PROVIDED DATA -
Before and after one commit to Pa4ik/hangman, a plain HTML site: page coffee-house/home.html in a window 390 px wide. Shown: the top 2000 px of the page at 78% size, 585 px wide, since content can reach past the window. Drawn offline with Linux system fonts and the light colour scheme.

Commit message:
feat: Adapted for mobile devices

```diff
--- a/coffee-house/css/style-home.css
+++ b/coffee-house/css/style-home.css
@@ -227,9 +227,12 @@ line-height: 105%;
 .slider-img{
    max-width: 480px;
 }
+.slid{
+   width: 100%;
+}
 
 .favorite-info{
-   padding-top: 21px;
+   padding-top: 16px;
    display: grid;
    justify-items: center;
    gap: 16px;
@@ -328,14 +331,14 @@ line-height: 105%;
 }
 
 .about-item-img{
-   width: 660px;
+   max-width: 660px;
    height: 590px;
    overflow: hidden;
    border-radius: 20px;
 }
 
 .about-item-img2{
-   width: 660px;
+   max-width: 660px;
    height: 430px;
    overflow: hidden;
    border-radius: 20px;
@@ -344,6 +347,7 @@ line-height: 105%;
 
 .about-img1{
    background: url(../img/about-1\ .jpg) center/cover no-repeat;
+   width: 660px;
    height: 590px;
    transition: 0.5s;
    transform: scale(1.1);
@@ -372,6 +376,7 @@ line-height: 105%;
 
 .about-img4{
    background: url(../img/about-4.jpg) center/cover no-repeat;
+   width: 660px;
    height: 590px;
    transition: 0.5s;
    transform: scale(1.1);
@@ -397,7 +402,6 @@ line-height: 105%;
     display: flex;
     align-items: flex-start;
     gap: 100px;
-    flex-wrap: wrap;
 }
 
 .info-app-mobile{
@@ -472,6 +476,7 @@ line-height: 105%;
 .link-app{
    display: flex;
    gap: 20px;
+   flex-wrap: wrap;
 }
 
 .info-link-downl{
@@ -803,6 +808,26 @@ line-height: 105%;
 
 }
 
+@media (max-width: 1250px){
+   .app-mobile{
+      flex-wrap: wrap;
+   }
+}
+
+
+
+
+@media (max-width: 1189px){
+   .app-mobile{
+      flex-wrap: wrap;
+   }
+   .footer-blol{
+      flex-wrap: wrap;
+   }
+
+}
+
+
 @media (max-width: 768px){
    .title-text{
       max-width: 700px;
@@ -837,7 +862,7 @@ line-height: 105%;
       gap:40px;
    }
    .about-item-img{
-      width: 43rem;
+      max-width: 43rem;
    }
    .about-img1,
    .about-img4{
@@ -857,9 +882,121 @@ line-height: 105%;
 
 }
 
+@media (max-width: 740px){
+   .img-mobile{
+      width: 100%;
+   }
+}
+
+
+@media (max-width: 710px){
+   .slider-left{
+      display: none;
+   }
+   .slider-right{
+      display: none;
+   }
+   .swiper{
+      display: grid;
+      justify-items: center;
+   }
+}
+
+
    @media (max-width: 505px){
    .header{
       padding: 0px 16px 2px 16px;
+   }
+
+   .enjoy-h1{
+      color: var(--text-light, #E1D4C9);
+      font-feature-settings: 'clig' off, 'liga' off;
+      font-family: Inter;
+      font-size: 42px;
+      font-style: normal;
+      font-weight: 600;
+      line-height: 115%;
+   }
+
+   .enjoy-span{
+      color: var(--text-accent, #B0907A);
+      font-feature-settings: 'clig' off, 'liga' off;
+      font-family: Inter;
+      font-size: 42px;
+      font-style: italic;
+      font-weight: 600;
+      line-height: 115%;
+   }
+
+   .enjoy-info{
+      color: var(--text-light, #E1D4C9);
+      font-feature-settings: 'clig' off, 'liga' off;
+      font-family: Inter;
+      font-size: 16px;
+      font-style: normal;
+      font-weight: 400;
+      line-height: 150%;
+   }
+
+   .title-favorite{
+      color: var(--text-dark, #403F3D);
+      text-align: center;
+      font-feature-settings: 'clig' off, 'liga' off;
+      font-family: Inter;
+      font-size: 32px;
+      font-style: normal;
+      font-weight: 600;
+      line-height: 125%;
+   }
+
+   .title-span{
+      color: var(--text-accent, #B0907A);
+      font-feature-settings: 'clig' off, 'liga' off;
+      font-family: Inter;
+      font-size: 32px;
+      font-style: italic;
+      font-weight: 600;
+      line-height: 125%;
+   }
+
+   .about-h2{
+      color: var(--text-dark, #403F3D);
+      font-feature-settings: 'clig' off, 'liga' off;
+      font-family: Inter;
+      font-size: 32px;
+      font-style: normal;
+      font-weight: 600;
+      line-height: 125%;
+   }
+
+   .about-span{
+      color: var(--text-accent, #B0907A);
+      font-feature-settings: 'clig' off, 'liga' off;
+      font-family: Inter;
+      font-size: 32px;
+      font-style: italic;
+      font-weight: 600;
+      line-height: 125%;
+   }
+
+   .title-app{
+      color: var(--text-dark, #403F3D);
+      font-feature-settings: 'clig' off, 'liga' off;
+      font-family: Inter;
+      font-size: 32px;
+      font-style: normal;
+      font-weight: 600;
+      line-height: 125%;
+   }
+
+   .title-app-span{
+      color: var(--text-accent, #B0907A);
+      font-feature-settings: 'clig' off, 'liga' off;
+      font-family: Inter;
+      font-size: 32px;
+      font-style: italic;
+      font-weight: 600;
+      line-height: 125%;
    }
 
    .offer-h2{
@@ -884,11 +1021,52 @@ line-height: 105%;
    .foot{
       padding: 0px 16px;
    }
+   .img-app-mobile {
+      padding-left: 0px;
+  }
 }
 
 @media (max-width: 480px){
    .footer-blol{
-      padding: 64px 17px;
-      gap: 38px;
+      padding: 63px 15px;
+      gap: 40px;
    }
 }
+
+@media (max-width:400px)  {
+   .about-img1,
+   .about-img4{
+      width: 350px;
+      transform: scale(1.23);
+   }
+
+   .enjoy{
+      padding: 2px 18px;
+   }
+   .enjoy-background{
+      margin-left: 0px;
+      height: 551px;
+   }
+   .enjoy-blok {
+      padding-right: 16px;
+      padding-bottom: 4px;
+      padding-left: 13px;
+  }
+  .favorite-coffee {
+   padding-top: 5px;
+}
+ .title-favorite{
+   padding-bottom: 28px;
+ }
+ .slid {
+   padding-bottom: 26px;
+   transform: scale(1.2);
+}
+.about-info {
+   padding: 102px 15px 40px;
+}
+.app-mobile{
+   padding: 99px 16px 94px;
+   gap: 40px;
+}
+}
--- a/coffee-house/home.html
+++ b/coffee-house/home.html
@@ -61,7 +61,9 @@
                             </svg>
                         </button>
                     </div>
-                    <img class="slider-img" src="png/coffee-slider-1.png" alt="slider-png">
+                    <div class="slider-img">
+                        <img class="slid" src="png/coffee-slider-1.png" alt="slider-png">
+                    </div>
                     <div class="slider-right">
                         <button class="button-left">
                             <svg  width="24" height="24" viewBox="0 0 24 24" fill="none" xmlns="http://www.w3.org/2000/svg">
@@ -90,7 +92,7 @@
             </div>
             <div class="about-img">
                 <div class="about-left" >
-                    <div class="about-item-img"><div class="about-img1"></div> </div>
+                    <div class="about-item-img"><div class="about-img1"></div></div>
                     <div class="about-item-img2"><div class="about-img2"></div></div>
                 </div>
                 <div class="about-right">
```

WHAT YOU WILL DO - A single number is required: the count of lines in the records that include the string "coffee".

SOLUTION TO THIS TASK - 8